JRC researchers have looked at the effect that the acid wash water released by ships in the North Sea has on the acidification of sea water, and compared it with the impact of CO2 emissions on ocean acidification.
The researchers confirmed that in overall terms, CO2 emissions are the leading cause of ocean acidification in the North Sea. On average, CO2 emissions cause ocean acidification about eight times more than the release of acid water from ships. However, JRC researchers found that in certain areas where ship traffic is very intense, the impact of SO2 emissions on ocean acidification can be up to 20 times greater than the average impact calculated for the whole North Sea area. In these areas, the impact of acid water release from ships is also two times higher than that of the increasing CO2 emissions.
The researchers also found that the increased SO2 levels influence the capacity of sea water to resist the changes in pH levels. Consequently, for every tonne of SO2 released into the water, the North Sea absorbs about half a tonne less of CO2, with respect to its usual capacity.
The study indicates that there might be potential problems related to the surface water quality – in particular with regard to water acidification – in some critical areas, i.e. ports, estuaries and coastal waters, that are subject to the current EU water and marine regulations.
Ocean acidification – sometimes referred to as climate change's evil twin – refers to the ongoing decrease in the pH of the Earth's oceans. It is the consequence of substances such as CO2 and SO2 that dissolve into the ocean and change the ocean’s chemistry. This is a concern because biological life in the oceans is very vulnerable even to small pH changes, as marine life has not developed protective mechanisms against fluctuating pH values.
Ocean acidification and techniques dealing with it have implications for the EU Member States' obligations under the Water Framework Directive (WFD) and the Marine Strategy Framework Directive (MSFD). These directives aim to achieve a "good environmental status" of the EU marine waters by 2020, and to protect the marine resources on which economic and social activities depend.
As shipping is an international industry, environmental, security and safety standards are developed by the International Maritime Organization (IMO), a United Nation specialised agency.
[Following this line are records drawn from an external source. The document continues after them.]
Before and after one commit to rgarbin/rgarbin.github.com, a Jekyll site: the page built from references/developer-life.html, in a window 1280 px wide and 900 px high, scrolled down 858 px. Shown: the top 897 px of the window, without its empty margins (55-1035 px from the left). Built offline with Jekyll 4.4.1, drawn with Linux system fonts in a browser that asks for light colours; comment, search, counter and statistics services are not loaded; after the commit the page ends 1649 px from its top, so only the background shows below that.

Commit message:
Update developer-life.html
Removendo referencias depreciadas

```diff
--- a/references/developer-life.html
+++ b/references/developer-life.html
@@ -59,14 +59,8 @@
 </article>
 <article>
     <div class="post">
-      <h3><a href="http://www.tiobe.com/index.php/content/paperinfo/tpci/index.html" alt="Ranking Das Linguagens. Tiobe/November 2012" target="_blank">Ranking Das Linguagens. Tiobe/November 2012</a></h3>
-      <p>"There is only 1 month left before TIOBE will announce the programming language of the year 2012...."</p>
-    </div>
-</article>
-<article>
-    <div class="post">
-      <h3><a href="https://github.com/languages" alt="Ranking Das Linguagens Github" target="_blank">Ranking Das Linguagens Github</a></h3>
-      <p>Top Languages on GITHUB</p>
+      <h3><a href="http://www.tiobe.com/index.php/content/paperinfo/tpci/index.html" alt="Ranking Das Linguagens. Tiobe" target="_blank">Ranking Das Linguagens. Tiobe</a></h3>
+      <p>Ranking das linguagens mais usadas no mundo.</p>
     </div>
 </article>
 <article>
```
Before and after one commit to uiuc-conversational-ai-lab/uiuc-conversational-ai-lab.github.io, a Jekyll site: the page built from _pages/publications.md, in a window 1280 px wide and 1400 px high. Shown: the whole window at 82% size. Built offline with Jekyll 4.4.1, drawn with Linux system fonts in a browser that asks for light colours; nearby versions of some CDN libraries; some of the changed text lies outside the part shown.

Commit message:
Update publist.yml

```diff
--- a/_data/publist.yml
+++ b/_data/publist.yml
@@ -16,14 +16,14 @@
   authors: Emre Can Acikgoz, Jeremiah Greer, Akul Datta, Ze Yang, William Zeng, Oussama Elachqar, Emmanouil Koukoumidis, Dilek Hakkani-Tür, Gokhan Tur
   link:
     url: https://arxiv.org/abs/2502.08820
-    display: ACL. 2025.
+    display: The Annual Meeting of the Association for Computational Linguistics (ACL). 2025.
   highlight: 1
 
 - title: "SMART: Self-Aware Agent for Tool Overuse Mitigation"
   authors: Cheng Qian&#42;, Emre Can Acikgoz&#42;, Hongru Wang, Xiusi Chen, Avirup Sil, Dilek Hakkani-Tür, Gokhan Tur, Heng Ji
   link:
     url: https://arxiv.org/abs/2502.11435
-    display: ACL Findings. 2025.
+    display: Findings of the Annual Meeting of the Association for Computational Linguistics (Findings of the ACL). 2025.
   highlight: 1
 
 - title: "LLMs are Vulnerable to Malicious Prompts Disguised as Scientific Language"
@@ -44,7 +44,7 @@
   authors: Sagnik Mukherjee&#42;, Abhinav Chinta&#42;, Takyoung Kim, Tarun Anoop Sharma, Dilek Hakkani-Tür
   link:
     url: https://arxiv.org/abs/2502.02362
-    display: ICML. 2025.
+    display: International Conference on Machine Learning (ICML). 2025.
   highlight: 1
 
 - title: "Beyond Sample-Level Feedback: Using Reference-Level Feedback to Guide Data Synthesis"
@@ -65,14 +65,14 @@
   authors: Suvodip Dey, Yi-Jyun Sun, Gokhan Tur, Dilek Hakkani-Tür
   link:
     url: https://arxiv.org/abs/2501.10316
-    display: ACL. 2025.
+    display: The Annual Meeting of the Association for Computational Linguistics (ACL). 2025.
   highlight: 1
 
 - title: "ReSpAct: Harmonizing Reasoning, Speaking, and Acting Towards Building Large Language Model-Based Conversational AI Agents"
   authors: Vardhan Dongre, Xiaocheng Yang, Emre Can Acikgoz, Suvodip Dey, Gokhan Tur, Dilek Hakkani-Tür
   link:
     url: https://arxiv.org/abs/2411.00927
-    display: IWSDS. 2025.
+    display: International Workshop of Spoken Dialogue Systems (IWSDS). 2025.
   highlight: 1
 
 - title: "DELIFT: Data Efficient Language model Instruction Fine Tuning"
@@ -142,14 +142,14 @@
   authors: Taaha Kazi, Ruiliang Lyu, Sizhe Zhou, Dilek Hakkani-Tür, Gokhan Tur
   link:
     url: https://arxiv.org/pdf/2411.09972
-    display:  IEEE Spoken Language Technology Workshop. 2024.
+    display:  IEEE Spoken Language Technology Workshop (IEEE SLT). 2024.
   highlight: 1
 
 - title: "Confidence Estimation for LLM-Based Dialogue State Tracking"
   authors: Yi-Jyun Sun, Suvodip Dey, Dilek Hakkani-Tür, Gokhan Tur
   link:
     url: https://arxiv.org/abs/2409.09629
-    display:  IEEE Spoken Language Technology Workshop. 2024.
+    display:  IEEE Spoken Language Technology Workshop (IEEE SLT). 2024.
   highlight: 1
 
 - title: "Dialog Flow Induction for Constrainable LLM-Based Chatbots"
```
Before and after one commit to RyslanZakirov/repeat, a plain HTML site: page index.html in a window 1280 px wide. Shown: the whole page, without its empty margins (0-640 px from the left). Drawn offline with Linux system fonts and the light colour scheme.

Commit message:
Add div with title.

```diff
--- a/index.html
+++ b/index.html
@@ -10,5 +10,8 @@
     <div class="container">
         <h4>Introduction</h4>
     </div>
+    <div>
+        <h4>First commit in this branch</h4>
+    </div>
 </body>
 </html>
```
The guidelines of the International Maritime Organization (IMO) require scrubber users to show that wash water used to reduce sulfur oxides emissions is not above a certain level of acidity before being discharged into the sea.
In the EU, the sulphur limits established by the IMO are transposed by Directive 2012/33/EU as regards the sulphur content of marine fuels. As of 1 January 2015, EU Member States have to ensure that ships in the Baltic, the North Sea and the English Channel are using fuels with a sulphur content of no more than 0.10%. Higher sulphur contents are still possible, but only if the appropriate exhaust cleaning systems are in place.